Aim of the task
Copy each line of the following data that contains "layout".

[Start of section]

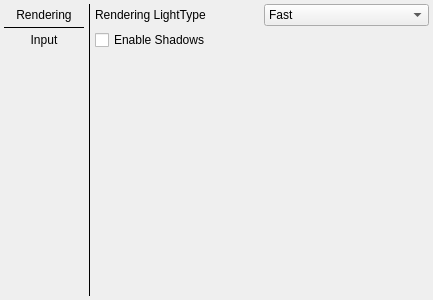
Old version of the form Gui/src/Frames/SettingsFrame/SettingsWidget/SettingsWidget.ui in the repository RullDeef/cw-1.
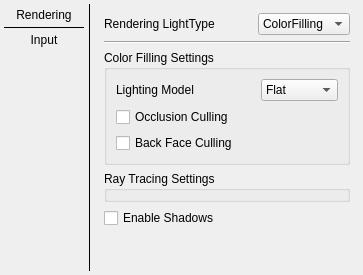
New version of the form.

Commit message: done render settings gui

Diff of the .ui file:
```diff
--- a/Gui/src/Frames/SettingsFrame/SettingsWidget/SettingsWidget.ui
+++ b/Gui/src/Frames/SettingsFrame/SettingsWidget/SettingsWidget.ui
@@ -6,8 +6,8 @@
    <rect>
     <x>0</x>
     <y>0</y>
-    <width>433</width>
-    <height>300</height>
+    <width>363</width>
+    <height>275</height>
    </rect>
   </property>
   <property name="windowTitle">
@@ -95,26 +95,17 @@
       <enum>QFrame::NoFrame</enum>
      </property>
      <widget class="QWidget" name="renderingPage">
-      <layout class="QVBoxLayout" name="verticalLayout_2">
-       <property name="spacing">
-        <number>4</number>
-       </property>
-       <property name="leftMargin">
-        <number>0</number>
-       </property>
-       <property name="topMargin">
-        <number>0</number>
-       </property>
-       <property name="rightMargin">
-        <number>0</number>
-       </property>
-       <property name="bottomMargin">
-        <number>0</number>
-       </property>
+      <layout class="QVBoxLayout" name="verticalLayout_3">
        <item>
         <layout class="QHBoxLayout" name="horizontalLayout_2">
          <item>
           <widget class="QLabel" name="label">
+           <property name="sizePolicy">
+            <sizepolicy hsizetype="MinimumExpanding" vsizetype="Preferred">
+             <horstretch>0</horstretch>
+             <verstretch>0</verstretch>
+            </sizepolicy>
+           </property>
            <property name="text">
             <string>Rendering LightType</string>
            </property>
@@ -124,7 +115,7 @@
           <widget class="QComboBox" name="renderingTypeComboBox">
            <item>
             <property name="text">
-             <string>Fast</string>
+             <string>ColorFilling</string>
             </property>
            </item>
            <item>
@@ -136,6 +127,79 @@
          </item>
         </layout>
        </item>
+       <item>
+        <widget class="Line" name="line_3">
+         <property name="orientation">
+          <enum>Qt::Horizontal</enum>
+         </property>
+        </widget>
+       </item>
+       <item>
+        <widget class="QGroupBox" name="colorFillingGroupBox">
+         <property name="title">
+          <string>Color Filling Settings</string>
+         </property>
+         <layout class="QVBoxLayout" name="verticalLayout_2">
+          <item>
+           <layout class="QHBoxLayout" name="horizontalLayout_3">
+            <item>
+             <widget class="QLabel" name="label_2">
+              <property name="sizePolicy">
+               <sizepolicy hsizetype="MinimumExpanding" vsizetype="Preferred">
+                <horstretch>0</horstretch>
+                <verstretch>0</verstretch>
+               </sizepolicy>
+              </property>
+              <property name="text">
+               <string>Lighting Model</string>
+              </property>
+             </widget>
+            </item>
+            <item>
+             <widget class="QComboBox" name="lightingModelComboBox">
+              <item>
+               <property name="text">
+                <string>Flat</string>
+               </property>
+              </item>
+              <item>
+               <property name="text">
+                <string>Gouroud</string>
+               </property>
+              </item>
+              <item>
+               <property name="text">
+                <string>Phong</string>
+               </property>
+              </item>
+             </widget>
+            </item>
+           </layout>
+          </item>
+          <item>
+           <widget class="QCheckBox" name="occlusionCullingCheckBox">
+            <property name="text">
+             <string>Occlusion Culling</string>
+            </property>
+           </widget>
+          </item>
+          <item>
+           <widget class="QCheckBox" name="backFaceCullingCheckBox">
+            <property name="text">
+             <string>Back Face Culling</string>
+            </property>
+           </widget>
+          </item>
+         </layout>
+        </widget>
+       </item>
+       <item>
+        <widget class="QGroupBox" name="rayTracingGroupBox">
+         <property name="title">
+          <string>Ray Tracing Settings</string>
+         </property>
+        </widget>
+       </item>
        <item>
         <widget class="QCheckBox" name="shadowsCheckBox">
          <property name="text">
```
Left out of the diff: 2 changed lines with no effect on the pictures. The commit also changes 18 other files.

[End of section]

Solution to the exercise
-      <layout class="QVBoxLayout" name="verticalLayout_2">
+      <layout class="QVBoxLayout" name="verticalLayout_3">
         <layout class="QHBoxLayout" name="horizontalLayout_2">
         </layout>
+         <layout class="QVBoxLayout" name="verticalLayout_2">
+           <layout class="QHBoxLayout" name="horizontalLayout_3">
+           </layout>
+         </layout>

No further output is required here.